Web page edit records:
☆ ☆ ☆ ☆

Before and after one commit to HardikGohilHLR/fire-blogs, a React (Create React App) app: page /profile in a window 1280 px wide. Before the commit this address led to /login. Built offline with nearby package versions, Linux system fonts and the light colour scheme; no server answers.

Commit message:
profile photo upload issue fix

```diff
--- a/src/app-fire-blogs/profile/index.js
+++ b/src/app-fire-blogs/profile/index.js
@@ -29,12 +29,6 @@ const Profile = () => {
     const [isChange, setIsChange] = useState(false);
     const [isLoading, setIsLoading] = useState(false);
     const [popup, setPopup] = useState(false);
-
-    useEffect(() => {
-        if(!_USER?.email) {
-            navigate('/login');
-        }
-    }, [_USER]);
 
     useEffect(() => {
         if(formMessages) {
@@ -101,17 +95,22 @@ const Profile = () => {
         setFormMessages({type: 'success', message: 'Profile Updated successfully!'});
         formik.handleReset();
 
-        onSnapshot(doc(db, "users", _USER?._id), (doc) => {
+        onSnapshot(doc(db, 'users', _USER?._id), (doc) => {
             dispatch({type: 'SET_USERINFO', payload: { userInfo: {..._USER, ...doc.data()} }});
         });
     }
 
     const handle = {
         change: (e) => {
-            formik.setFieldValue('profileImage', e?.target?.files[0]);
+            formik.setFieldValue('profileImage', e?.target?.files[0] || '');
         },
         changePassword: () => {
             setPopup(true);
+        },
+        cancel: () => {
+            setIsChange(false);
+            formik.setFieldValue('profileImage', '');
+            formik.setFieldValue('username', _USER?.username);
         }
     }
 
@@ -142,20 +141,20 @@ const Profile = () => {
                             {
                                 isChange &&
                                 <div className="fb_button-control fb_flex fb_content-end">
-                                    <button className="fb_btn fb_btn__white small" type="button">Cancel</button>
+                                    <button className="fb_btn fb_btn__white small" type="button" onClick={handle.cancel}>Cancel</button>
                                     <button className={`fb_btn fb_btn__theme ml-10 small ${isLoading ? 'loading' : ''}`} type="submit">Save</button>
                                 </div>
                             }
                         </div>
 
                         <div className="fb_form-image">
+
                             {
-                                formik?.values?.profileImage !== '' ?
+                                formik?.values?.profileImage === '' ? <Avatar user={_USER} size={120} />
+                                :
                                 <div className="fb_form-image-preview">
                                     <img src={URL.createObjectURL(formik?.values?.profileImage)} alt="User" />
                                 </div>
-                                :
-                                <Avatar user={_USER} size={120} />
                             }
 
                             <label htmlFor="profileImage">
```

☆ ☆ ☆ ☆

* [WHAT THE EXERCISE ASKS]:
Word for word, write out all the lines shown above.

* [RESULT FOR THIS TASK]:
Before and after one commit to HardikGohilHLR/fire-blogs, a React (Create React App) app: page /profile in a window 1280 px wide. Before the commit this address led to /login. Built offline with nearby package versions, Linux system fonts and the light colour scheme; no server answers.

Commit message:
profile photo upload issue fix

```diff
--- a/src/app-fire-blogs/profile/index.js
+++ b/src/app-fire-blogs/profile/index.js
@@ -29,12 +29,6 @@ const Profile = () => {
     const [isChange, setIsChange] = useState(false);
     const [isLoading, setIsLoading] = useState(false);
     const [popup, setPopup] = useState(false);
-
-    useEffect(() => {
-        if(!_USER?.email) {
-            navigate('/login');
-        }
-    }, [_USER]);
 
     useEffect(() => {
         if(formMessages) {
@@ -101,17 +95,22 @@ const Profile = () => {
         setFormMessages({type: 'success', message: 'Profile Updated successfully!'});
         formik.handleReset();
 
-        onSnapshot(doc(db, "users", _USER?._id), (doc) => {
+        onSnapshot(doc(db, 'users', _USER?._id), (doc) => {
             dispatch({type: 'SET_USERINFO', payload: { userInfo: {..._USER, ...doc.data()} }});
         });
     }
 
     const handle = {
         change: (e) => {
-            formik.setFieldValue('profileImage', e?.target?.files[0]);
+            formik.setFieldValue('profileImage', e?.target?.files[0] || '');
         },
         changePassword: () => {
             setPopup(true);
+        },
+        cancel: () => {
+            setIsChange(false);
+            formik.setFieldValue('profileImage', '');
+            formik.setFieldValue('username', _USER?.username);
         }
     }
 
@@ -142,20 +141,20 @@ const Profile = () => {
                             {
                                 isChange &&
                                 <div className="fb_button-control fb_flex fb_content-end">
-                                    <button className="fb_btn fb_btn__white small" type="button">Cancel</button>
+                                    <button className="fb_btn fb_btn__white small" type="button" onClick={handle.cancel}>Cancel</button>
                                     <button className={`fb_btn fb_btn__theme ml-10 small ${isLoading ? 'loading' : ''}`} type="submit">Save</button>
                                 </div>
                             }
                         </div>
 
                         <div className="fb_form-image">
+
                             {
-                                formik?.values?.profileImage !== '' ?
+                                formik?.values?.profileImage === '' ? <Avatar user={_USER} size={120} />
+                                :
                                 <div className="fb_form-image-preview">
                                     <img src={URL.createObjectURL(formik?.values?.profileImage)} alt="User" />
                                 </div>
-                                :
-                                <Avatar user={_USER} size={120} />
                             }
 
                             <label htmlFor="profileImage">
```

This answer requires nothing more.